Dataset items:
▶

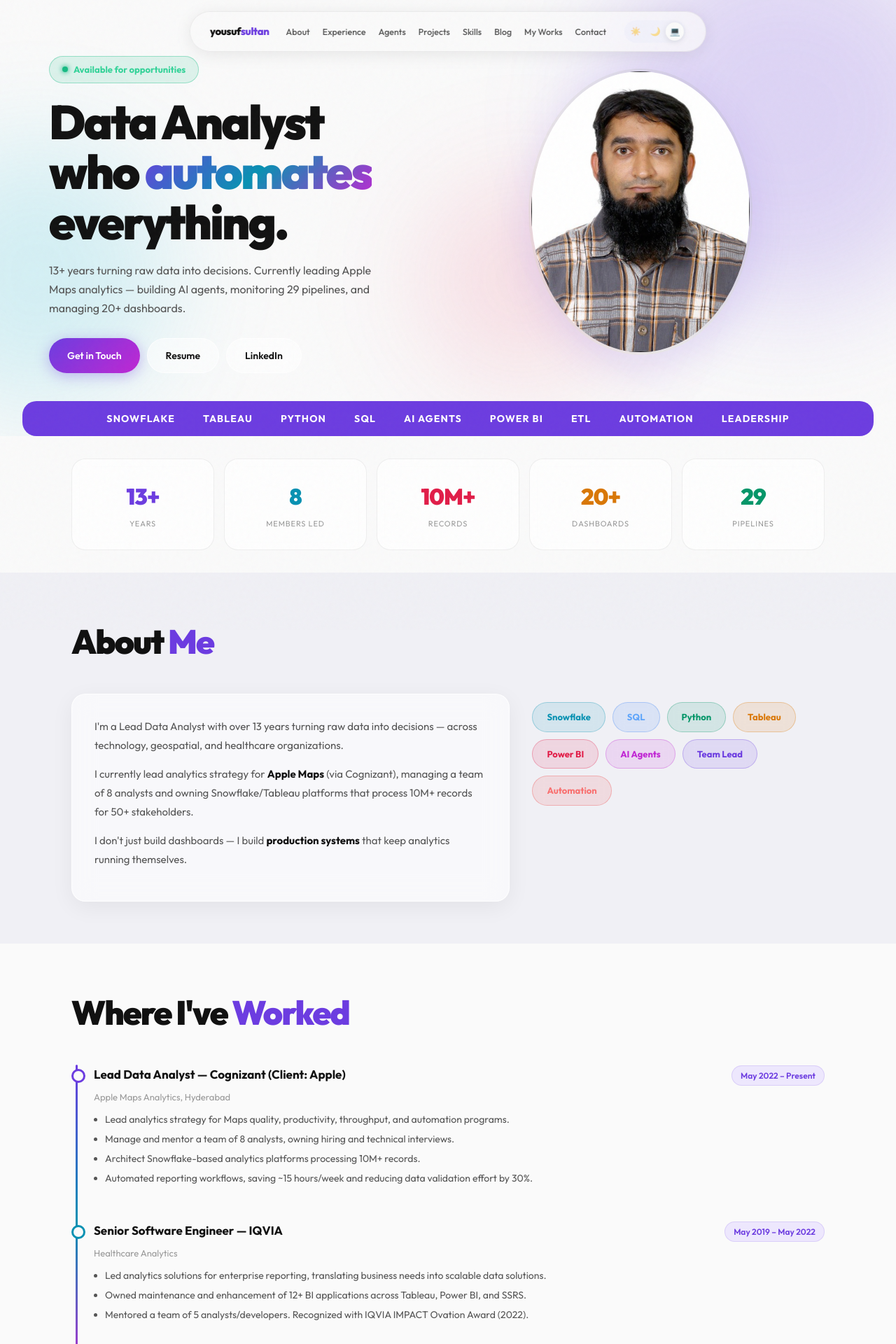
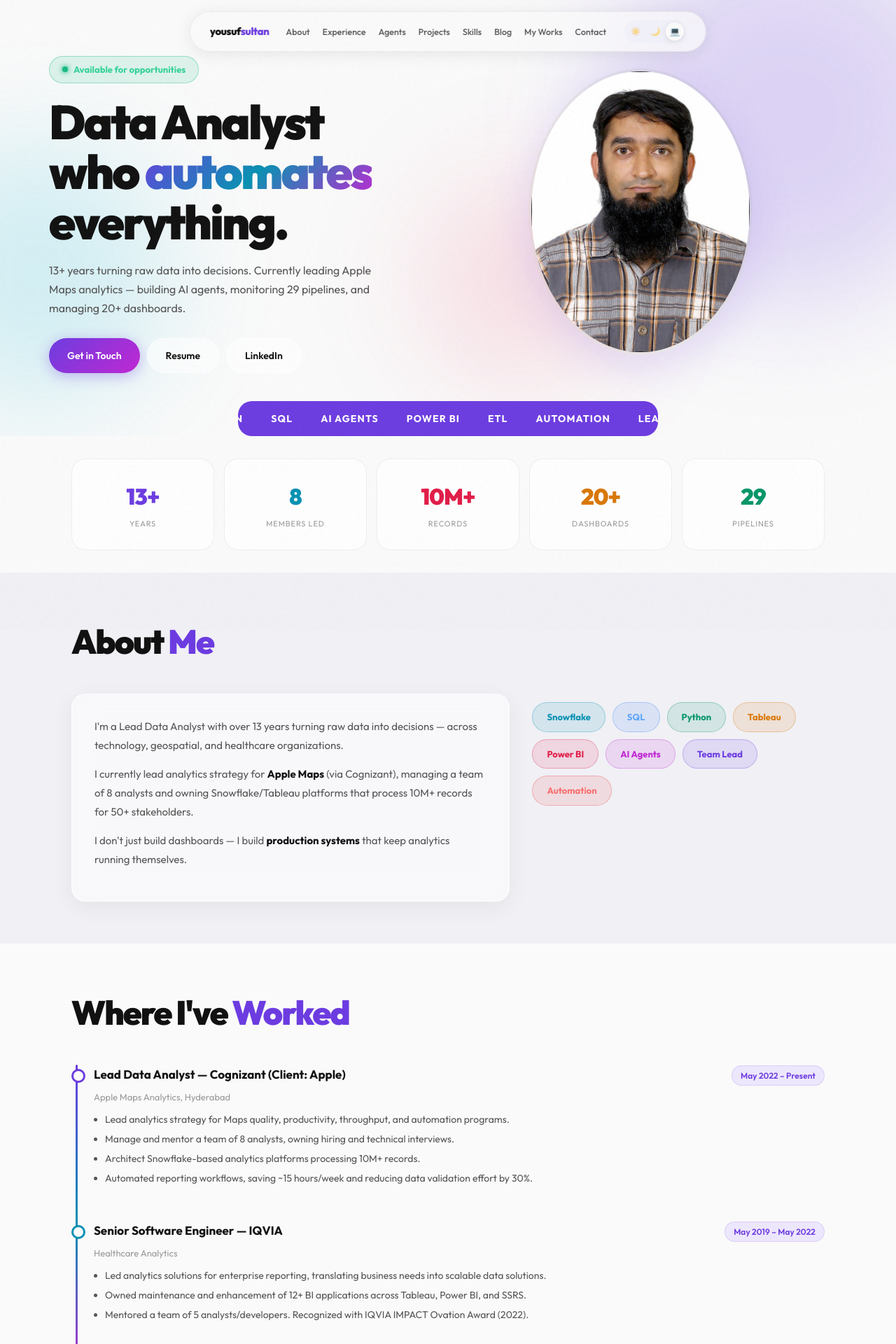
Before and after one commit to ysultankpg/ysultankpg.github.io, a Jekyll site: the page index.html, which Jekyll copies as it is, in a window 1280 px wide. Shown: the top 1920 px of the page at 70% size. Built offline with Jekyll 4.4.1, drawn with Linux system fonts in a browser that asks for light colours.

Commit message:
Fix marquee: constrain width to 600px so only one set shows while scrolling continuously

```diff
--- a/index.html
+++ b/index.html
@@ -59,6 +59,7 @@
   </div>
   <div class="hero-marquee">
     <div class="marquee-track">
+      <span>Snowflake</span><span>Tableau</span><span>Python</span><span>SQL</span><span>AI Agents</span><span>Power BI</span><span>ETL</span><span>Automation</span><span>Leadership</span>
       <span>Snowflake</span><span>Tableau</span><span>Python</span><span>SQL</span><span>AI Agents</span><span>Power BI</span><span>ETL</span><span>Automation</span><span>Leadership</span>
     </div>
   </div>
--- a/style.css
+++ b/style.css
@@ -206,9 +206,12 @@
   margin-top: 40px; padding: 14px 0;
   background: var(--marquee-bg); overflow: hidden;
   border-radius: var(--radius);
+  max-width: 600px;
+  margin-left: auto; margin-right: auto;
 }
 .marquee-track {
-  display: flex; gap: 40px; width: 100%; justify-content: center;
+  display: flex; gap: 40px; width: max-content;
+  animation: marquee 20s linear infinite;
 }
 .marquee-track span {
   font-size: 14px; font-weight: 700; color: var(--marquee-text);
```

◀

Whenever a line in the entries holds the word "html", copy that line.

Answer to the exercise:
Before and after one commit to ysultankpg/ysultankpg.github.io, a Jekyll site: the page index.html, which Jekyll copies as it is, in a window 1280 px wide. Shown: the top 1920 px of the page at 70% size. Built offline with Jekyll 4.4.1, drawn with Linux system fonts in a browser that asks for light colours.
--- a/index.html
+++ b/index.html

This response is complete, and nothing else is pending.